Could you give the records below again exactly as they stand?

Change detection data
==*==
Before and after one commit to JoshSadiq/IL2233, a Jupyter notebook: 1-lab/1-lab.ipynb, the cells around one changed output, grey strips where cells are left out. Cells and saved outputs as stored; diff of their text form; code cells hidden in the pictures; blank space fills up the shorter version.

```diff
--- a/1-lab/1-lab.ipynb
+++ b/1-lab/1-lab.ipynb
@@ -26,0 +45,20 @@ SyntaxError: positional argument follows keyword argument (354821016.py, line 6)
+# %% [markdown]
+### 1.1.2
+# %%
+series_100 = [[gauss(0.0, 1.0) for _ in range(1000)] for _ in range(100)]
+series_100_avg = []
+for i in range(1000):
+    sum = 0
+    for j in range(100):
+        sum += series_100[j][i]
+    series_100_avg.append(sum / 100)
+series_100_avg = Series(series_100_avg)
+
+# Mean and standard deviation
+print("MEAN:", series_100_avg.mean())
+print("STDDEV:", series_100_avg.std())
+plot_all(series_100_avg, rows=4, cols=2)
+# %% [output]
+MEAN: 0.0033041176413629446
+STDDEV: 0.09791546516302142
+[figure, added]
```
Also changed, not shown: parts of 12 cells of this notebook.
==*==
◆ RESULT BELOW
Before and after one commit to JoshSadiq/IL2233, a Jupyter notebook: 1-lab/1-lab.ipynb, the cells around one changed output, grey strips where cells are left out. Cells and saved outputs as stored; diff of their text form; code cells hidden in the pictures; blank space fills up the shorter version.

```diff
--- a/1-lab/1-lab.ipynb
+++ b/1-lab/1-lab.ipynb
@@ -26,0 +45,20 @@ SyntaxError: positional argument follows keyword argument (354821016.py, line 6)
+# %% [markdown]
+### 1.1.2
+# %%
+series_100 = [[gauss(0.0, 1.0) for _ in range(1000)] for _ in range(100)]
+series_100_avg = []
+for i in range(1000):
+    sum = 0
+    for j in range(100):
+        sum += series_100[j][i]
+    series_100_avg.append(sum / 100)
+series_100_avg = Series(series_100_avg)
+
+# Mean and standard deviation
+print("MEAN:", series_100_avg.mean())
+print("STDDEV:", series_100_avg.std())
+plot_all(series_100_avg, rows=4, cols=2)
+# %% [output]
+MEAN: 0.0033041176413629446
+STDDEV: 0.09791546516302142
+[figure, added]
```
Also changed, not shown: parts of 12 cells of this notebook.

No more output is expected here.